**Exercise prompt:** Search the material for the word "notebook" and copy each line that holds it.
'''
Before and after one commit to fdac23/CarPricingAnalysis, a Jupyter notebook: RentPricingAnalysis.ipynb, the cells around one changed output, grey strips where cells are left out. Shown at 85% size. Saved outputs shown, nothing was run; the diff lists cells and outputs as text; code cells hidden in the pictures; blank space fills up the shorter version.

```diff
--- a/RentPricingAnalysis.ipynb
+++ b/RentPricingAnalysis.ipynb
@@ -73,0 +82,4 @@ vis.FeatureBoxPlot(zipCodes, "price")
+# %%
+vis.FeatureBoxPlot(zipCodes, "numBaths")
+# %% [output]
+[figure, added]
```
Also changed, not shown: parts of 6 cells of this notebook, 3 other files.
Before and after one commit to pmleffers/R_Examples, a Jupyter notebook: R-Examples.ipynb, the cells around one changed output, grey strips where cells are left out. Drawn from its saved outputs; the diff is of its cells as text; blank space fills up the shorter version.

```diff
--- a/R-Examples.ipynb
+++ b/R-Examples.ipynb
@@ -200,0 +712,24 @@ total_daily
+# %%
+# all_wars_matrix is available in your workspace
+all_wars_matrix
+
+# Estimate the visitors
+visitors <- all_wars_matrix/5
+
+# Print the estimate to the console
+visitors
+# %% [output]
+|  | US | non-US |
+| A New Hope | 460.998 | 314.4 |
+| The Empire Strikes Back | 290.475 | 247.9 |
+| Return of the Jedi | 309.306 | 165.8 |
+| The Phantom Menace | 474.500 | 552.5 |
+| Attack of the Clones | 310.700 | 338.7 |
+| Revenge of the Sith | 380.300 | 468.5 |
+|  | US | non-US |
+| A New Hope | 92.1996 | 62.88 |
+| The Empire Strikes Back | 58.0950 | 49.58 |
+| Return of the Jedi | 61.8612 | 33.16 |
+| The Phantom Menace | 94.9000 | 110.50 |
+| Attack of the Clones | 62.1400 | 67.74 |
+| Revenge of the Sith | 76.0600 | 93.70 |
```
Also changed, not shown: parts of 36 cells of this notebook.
'''
**Result for this task:**
Before and after one commit to fdac23/CarPricingAnalysis, a Jupyter notebook: RentPricingAnalysis.ipynb, the cells around one changed output, grey strips where cells are left out. Shown at 85% size. Saved outputs shown, nothing was run; the diff lists cells and outputs as text; code cells hidden in the pictures; blank space fills up the shorter version.
Also changed, not shown: parts of 6 cells of this notebook, 3 other files.
Before and after one commit to pmleffers/R_Examples, a Jupyter notebook: R-Examples.ipynb, the cells around one changed output, grey strips where cells are left out. Drawn from its saved outputs; the diff is of its cells as text; blank space fills up the shorter version.
Also changed, not shown: parts of 36 cells of this notebook.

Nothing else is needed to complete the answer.